First: make sure your RGB channel contains correctly dark colors around the edges of the decal. (In what I’ve seen, artists pretty much always get it right in this case.)
Then: increase the opacity of the effect to make it darker (by emphasizing the dark decal more than the lighter pavement.
As a general rule of all of these, the RGB of a blended surface should be very dark (decals, tinting) or very light (fake reflections) and not be mid-range. Then the alpha can be made more opaque to darken darks or more transparent to darken lights.
* Nerd’s Nook: If you known enough OpenGL to be dangerous, you might be asking “Ben you idiot, why don’t you just turn sRGB blending off and on based on whether the content you are drawing is new to X-Plane 11 or old from X-Plane 10? You can just use glEnable!”
Sadly we cannot. In the forward renderer we might be able to toggle the blending mode per object or something, but in the deferred renderer (HDR mode), we blend all albedos together, all lit textures together (during G-buffer setup) and then we add the total lit to the total albedo during the single lighting pass where we apply the sun.
Basically we’re taking the math of the blending equation and rearranging the algebra. This rearrangement only works if the color space for adding the lit and albedo together is the same color space as every blending operation.

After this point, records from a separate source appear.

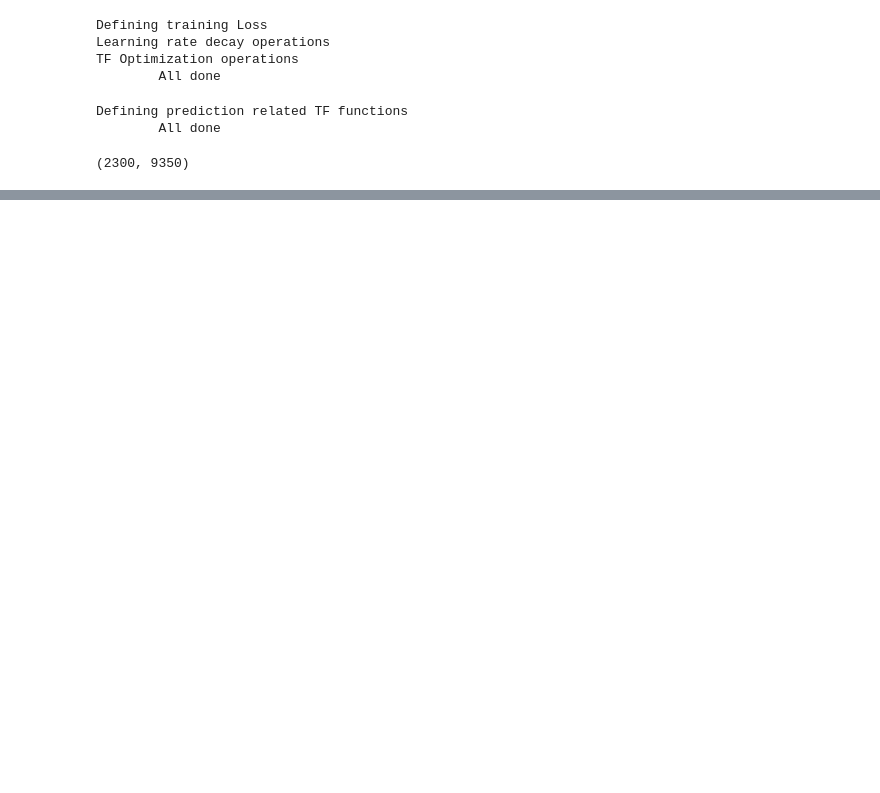
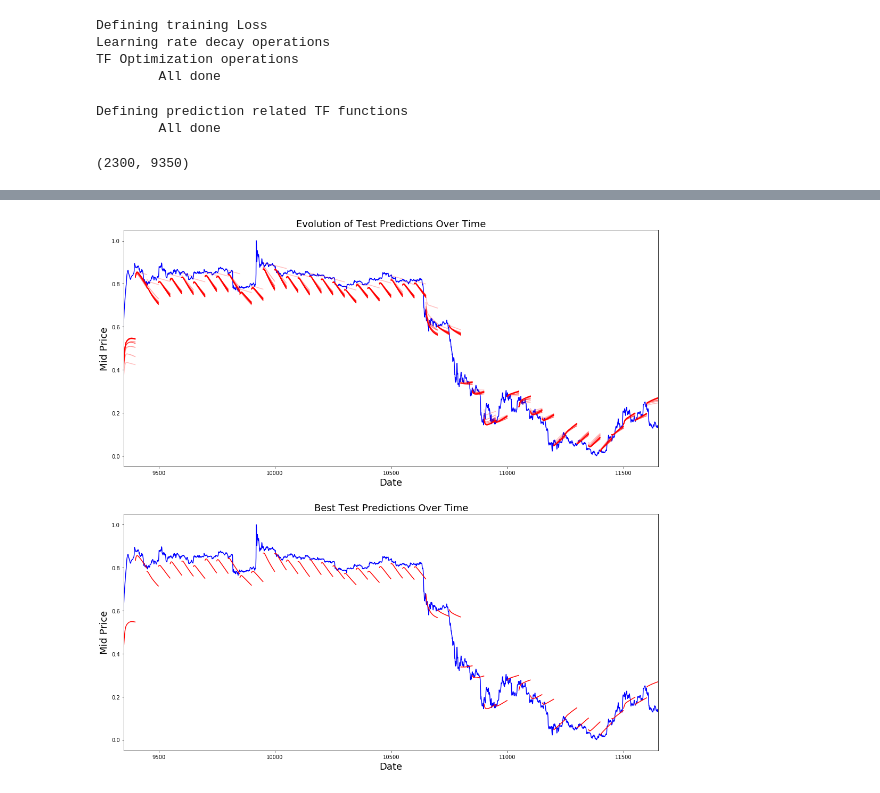
Before and after one commit to avesomo/trad_view_scraper, a Jupyter notebook: predictions_price.ipynb, the cells around one changed output, grey strips where cells are left out. Cells and saved outputs as stored; diff of their text form; code cells hidden in the pictures; blank space fills up the shorter version.

```diff
--- a/predictions_price.ipynb
+++ b/predictions_price.ipynb
@@ -586,31 +594,33 @@ Initialized
 # %%
 best_prediction_epoch = 27
 plt.figure(figsize = (18,18))
 plt.subplot(2,1,1)
 plt.plot(range(data.shape[0]),all_mid_data,color='b')
 
 # Plotting how the predictions change over time
 # Plot older predictions with low alpha and newer predictions with high alpha
 start_alpha = 0.25
 alpha  = np.arange(start_alpha, 1.1, (1.0-start_alpha)/len(predictions_over_time[::4]))
-for p_i,p in enumerate(predictions_over_time[4::4]):
+for p_i,p in enumerate(predictions_over_time[4::3]):
     for xval,yval in zip(x_axis_seq,p):
         plt.plot(xval,yval,color='r',alpha=alpha[p_i])
 
 plt.title('Evolution of Test Predictions Over Time',fontsize=18)
 plt.xlabel('Date',fontsize=18)
 plt.ylabel('Mid Price',fontsize=18)
 plt.xlim(train_len,train_len+test_len)
 
 plt.subplot(2,1,2)
 
 # Predicting the best test prediction you got
 plt.plot(range(data.shape[0]),all_mid_data,color='b')
 for xval,yval in zip(x_axis_seq,predictions_over_time[best_prediction_epoch]):
     plt.plot(xval,yval,color='r')
 
 plt.title('Best Test Predictions Over Time',fontsize=18)
 plt.xlabel('Date',fontsize=18)
 plt.ylabel('Mid Price',fontsize=18)
 plt.xlim(train_len,train_len+test_len)
 plt.show()
+# %% [output]
+[figure, added]
```
Also changed, not shown: parts of 3 cells of this notebook.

So for HDR to work, we have to pick a single blending equation sim-wide because we have to pick a single way to add lit and albedo together. For X-Plane 10 we picked sRGB color space and for X-Plane 11 we picked linear. Linear is a total win here – besides looking better in a lot of cases, adding lit textures to albedos looks better when done in linear space too. After all, we are adding light.